Non-Reflexive Logics and its Applications to the Foundations of Quantum Mechanics

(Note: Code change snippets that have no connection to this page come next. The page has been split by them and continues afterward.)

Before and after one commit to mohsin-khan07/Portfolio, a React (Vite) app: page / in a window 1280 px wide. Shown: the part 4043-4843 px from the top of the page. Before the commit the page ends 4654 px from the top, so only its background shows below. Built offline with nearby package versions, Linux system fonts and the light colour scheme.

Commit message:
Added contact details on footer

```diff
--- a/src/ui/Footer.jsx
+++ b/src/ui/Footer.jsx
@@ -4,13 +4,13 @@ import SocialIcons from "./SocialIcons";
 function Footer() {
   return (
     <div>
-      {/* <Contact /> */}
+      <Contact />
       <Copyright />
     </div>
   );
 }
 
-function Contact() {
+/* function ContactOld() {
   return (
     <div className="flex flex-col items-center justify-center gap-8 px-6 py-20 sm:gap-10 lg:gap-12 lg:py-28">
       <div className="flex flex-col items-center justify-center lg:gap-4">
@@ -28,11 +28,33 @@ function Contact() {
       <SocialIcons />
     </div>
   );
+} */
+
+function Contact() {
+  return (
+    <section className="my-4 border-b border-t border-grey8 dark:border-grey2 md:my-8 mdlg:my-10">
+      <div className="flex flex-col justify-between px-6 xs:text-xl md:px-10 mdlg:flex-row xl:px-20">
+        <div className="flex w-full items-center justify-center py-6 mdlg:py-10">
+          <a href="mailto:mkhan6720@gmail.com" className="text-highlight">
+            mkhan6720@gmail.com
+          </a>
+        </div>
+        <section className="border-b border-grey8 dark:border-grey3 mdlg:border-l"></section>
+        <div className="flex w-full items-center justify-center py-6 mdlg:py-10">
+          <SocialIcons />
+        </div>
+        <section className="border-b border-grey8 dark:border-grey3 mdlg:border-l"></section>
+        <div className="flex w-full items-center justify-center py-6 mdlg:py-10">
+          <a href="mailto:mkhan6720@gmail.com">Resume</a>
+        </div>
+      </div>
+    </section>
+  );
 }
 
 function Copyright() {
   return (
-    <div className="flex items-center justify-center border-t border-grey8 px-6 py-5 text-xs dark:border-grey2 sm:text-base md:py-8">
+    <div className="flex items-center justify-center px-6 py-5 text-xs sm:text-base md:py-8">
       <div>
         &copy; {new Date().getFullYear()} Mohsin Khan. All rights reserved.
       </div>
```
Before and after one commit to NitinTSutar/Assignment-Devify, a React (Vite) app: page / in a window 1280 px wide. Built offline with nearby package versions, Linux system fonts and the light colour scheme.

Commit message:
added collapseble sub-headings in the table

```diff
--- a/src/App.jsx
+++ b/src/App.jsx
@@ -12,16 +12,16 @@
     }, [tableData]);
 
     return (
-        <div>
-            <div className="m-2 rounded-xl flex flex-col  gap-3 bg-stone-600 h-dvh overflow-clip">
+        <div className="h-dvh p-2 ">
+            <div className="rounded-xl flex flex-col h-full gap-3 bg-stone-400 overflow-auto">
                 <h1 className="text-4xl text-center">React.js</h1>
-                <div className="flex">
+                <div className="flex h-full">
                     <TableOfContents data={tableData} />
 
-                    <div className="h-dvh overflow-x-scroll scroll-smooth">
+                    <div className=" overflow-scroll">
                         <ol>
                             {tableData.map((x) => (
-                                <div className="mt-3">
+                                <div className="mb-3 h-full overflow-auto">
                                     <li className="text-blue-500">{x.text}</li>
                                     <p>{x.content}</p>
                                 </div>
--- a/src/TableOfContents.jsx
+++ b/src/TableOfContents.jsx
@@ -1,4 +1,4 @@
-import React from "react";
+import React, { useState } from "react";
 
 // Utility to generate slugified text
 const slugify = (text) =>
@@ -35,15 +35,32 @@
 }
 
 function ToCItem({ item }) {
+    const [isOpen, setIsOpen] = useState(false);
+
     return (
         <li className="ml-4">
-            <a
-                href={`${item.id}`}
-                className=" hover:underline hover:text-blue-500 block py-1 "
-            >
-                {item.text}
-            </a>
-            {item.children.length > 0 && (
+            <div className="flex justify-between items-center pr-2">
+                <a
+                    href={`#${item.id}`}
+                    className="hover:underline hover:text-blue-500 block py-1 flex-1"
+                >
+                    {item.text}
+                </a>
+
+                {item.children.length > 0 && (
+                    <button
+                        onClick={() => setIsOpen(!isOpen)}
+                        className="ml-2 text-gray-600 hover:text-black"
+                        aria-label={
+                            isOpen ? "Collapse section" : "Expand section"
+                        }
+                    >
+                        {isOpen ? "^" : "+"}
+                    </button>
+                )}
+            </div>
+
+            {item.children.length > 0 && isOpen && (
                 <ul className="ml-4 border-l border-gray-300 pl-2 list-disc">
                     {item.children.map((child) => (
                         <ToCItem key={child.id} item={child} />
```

Newton da Costa has studied the foundations of quantum mechanics, and of quantum theories in general, since a long time ago. Motivated by Erwin Schrödinger, who sustained that the notion of identity would not be appliable to quantum objects, he developed a first-order system where the expression a = b is not a formula for some objects denoted by a and b in order to grasp Schrödinger’s intuitions from a logical point of view. These logics, where the standard notion of identity is questioned, where later termed non-reflexive. Then, reasoning as a legitimate logician, da Costa guessed that a suitable semantics for his system would not be formulated within a standard set theory, where the notion of identity holds for all objects, proposing that a theory of quasi-sets should be developed to cope with such a semantics. The present author took this idea seriously, and extended da Costa’s system to higher-order logics (simple theory of types) and developed quasi-set theory, providing a semantics (built in such a mathematical basis) for both the first and the higher-order systems. Quasi-set theory was then applied in several aspects of the quantum realm, and is still today a widespread field of investigation here and abroad. In this talk we revise da Costa’s original account and present some of his motivations for developing a non-reflexive interpretation of quantum mechanics, qualifying this term and providing the main related ideas.